§ Exercise inputs

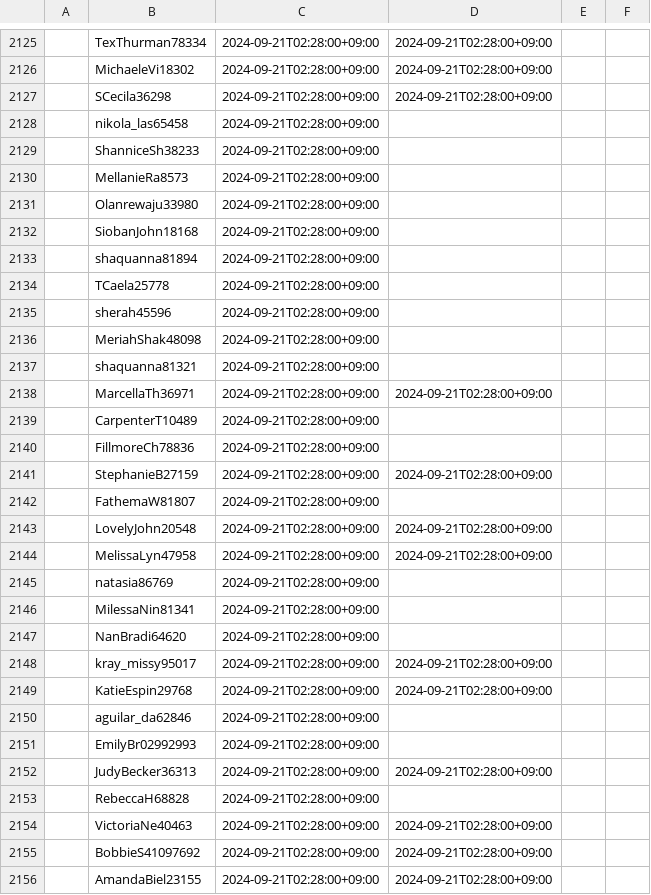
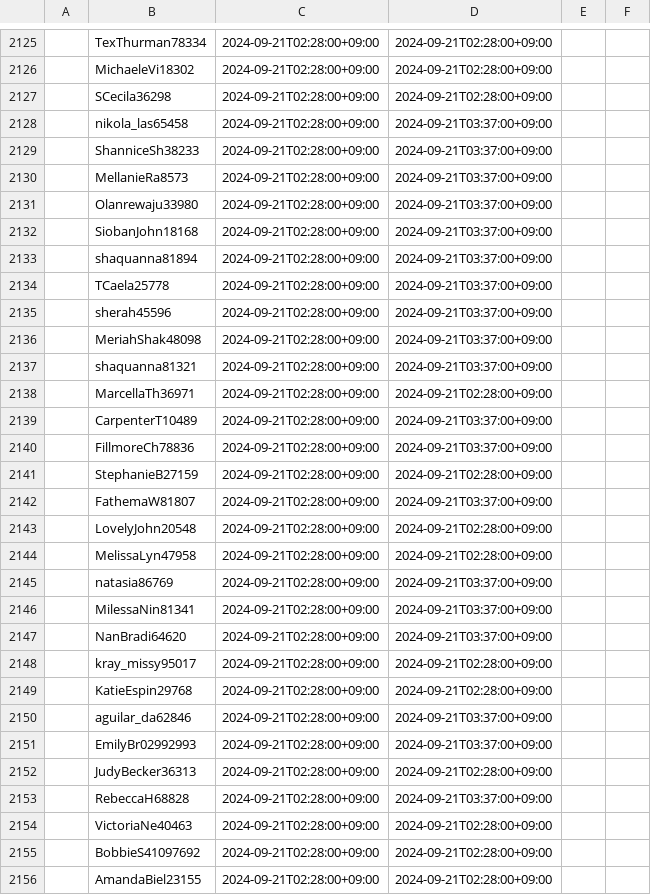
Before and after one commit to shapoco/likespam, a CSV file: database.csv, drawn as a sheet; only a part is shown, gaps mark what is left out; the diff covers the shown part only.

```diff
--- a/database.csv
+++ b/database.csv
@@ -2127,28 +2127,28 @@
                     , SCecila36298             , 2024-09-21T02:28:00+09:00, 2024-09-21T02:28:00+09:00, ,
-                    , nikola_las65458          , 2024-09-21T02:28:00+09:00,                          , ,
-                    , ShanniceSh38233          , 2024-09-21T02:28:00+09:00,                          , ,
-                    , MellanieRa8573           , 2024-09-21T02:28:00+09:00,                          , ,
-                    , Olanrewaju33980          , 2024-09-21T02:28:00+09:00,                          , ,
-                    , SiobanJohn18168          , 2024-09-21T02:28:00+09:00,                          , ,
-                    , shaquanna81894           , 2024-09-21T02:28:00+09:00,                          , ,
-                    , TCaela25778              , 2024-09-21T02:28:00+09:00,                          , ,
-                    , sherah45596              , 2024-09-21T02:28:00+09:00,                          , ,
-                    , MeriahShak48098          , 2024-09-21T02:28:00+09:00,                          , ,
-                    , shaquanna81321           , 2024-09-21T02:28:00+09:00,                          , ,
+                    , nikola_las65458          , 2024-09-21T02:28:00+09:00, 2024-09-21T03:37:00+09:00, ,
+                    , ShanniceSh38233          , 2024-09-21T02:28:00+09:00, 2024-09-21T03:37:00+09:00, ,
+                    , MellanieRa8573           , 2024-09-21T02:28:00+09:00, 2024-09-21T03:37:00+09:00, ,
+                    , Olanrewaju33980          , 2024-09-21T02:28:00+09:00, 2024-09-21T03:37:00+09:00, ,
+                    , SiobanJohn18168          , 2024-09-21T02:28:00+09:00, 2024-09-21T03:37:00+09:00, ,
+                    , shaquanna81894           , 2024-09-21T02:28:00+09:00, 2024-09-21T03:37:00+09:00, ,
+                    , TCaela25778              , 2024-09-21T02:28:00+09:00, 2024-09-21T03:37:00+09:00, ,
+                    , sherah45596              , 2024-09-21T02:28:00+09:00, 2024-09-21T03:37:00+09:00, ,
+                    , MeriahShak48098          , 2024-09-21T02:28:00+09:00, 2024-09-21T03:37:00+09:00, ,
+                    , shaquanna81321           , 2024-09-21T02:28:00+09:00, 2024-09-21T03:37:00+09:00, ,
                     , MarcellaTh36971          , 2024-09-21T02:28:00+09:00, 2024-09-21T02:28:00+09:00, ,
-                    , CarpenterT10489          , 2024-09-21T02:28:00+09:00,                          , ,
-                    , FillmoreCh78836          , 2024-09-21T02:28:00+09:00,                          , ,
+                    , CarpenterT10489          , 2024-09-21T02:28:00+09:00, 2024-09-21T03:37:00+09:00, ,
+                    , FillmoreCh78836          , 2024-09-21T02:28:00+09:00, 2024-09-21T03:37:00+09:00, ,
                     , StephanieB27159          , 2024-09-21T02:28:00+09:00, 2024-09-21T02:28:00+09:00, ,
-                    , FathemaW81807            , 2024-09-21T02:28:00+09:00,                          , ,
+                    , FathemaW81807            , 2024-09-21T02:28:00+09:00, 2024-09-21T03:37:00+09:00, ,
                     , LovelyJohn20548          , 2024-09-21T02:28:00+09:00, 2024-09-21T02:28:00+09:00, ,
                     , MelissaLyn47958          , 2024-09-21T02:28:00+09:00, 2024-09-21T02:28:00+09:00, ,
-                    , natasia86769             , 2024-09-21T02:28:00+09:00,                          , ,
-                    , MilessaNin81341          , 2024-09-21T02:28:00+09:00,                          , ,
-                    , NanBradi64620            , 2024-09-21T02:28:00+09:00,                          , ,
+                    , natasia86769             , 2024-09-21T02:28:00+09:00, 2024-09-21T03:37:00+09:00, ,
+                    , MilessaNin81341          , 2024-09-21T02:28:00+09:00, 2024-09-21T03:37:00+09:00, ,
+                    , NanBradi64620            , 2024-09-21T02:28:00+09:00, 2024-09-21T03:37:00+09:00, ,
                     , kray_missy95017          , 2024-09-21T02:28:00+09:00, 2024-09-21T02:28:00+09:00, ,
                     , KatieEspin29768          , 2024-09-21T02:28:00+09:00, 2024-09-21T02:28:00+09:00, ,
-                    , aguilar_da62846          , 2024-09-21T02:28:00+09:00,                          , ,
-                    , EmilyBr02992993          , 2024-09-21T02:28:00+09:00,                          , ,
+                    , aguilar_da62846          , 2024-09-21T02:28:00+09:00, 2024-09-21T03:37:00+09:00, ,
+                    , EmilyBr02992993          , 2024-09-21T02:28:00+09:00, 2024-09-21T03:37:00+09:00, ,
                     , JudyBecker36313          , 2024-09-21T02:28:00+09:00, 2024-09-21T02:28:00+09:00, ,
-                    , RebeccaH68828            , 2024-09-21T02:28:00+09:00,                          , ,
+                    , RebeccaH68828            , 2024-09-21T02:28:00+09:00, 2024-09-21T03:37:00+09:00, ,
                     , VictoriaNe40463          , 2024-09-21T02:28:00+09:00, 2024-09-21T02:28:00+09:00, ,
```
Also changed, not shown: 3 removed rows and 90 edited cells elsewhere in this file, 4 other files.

§ Work required
Go through the material above and report each line containing "database".

§ Solution to the problem
Before and after one commit to shapoco/likespam, a CSV file: database.csv, drawn as a sheet; only a part is shown, gaps mark what is left out; the diff covers the shown part only.
--- a/database.csv
+++ b/database.csv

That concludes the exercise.